[PROBLEM STATEMENT]
In the following material, identify every line holding the string "support" and return it.

[RECORDS]
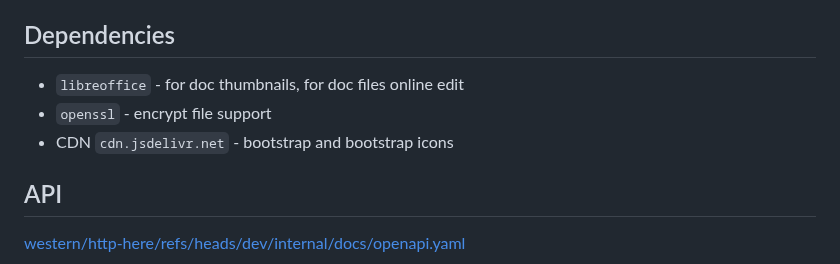
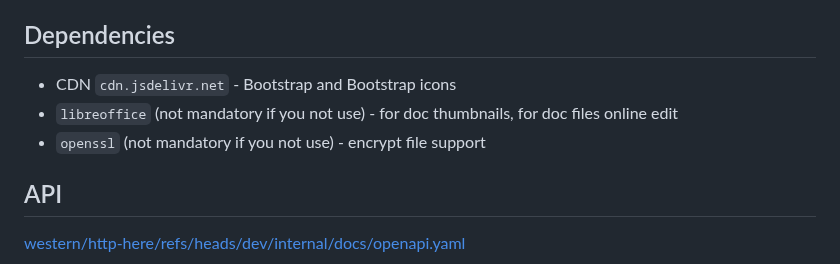
Before and after one commit to western/http-here, a Markdown page: README.md, the part around the change. Drawn GitHub-style.

```diff
--- a/README.md
+++ b/README.md
@@ -264,9 +264,9 @@ All previews generate during first view. One time.
 
 ## Dependencies
 
-- `libreoffice` - for doc thumbnails, for doc files online edit
-- `openssl` - encrypt file support
-- CDN `cdn.jsdelivr.net` - bootstrap and bootstrap icons
+- CDN `cdn.jsdelivr.net` - Bootstrap and Bootstrap icons
+- `libreoffice` (not mandatory if you not use) - for doc thumbnails, for doc files online edit
+- `openssl` (not mandatory if you not use) - encrypt file support
 
 ## API
 
```
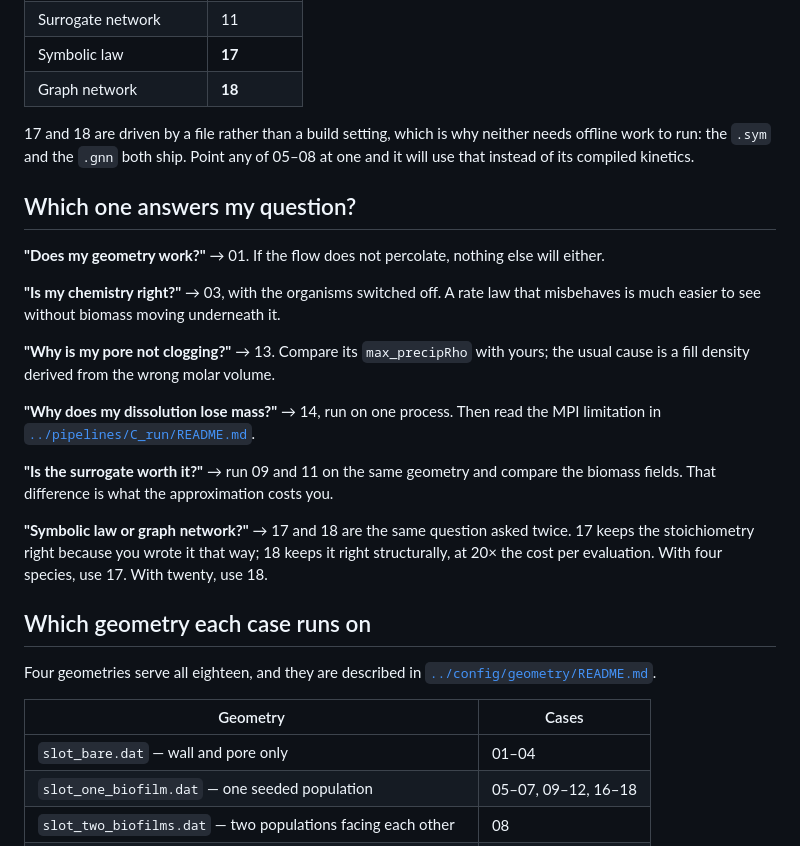
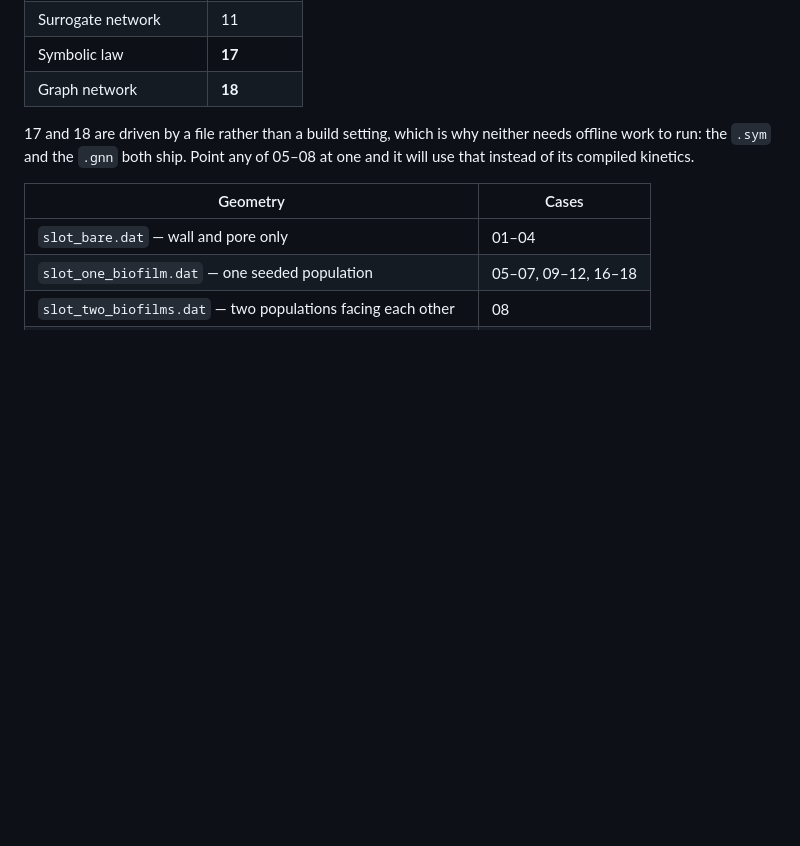
Before and after one commit to shahram444/CompLaB3D-GEMS, a Markdown page: examples/README.md, the part around the change. Rendered like a GitHub page; blank space fills up the shorter version.

```diff
--- a/examples/README.md
+++ b/examples/README.md
@@ -87,33 +87,6 @@ the file they read.
 needs offline work to run: the `.sym` and the `.gnn` both ship. Point any of
 05–08 at one and it will use that instead of its compiled kinetics.
 
-## Which one answers my question?
-
-**"Does my geometry work?"** → 01. If the flow does not percolate, nothing else
-will either.
-
-**"Is my chemistry right?"** → 03, with the organisms switched off. A rate law
-that misbehaves is much easier to see without biomass moving underneath it.
-
-**"Why is my pore not clogging?"** → 13. Compare its `max_precipRho` with yours;
-the usual cause is a fill density derived from the wrong molar volume.
-
-**"Why does my dissolution lose mass?"** → 14, run on one process. Then read the
-MPI limitation in [`../pipelines/C_run/README.md`](../pipelines/C_run/README.md).
-
-**"Is the surrogate worth it?"** → run 09 and 11 on the same geometry and
-compare the biomass fields. That difference is what the approximation costs you.
-
-**"Symbolic law or graph network?"** → 17 and 18 are the same question asked
-twice. 17 keeps the stoichiometry right because you wrote it that way; 18 keeps
-it right structurally, at 20× the cost per evaluation. With four species, use
-17. With twenty, use 18.
-
-## Which geometry each case runs on
-
-Four geometries serve all eighteen, and they are described in
-[`../config/geometry/README.md`](../config/geometry/README.md).
-
 | Geometry | Cases |
 |---|---|
 | `slot_bare.dat` — wall and pore only | 01–04 |
```
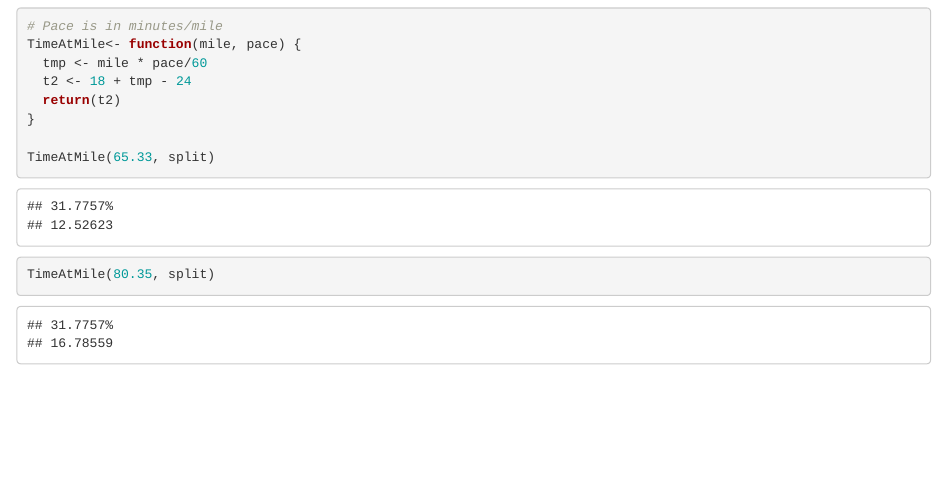
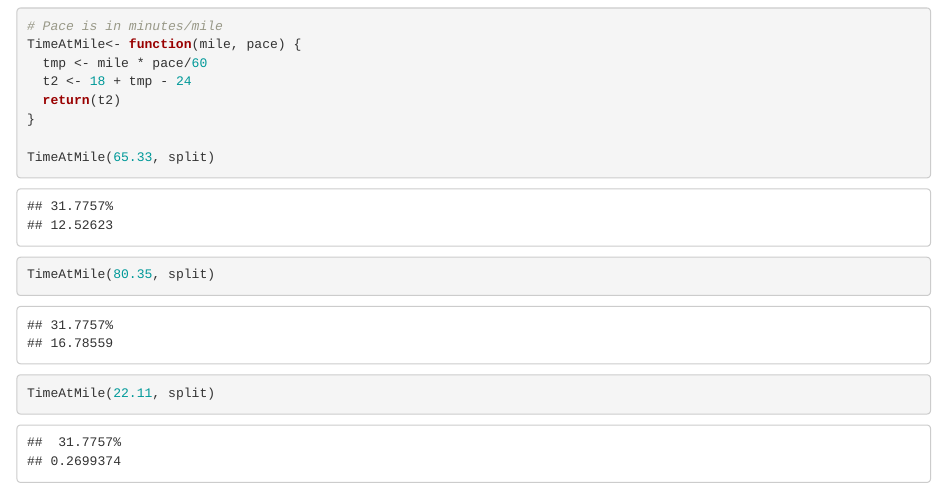
Before and after one commit to dspak/ultradata, an R Markdown document (Grindstone100.Rmd): the page in a window 1100 px wide, from 1290 px down. Rendered offline with R 4.5, knitr and Pandoc, with nearby package versions.

Commit message:
grindstone pacing

````diff
--- a/Grindstone100.Rmd
+++ b/Grindstone100.Rmd
@@ -61,3 +61,7 @@ TimeAtMile(65.33, split)
 ```{r}
 TimeAtMile(80.35, split)
 ```
+
+```{r}
+TimeAtMile(22.11, split)
+```
````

[EXPECTED OUTPUT]
-- `openssl` - encrypt file support
+- `openssl` (not mandatory if you not use) - encrypt file support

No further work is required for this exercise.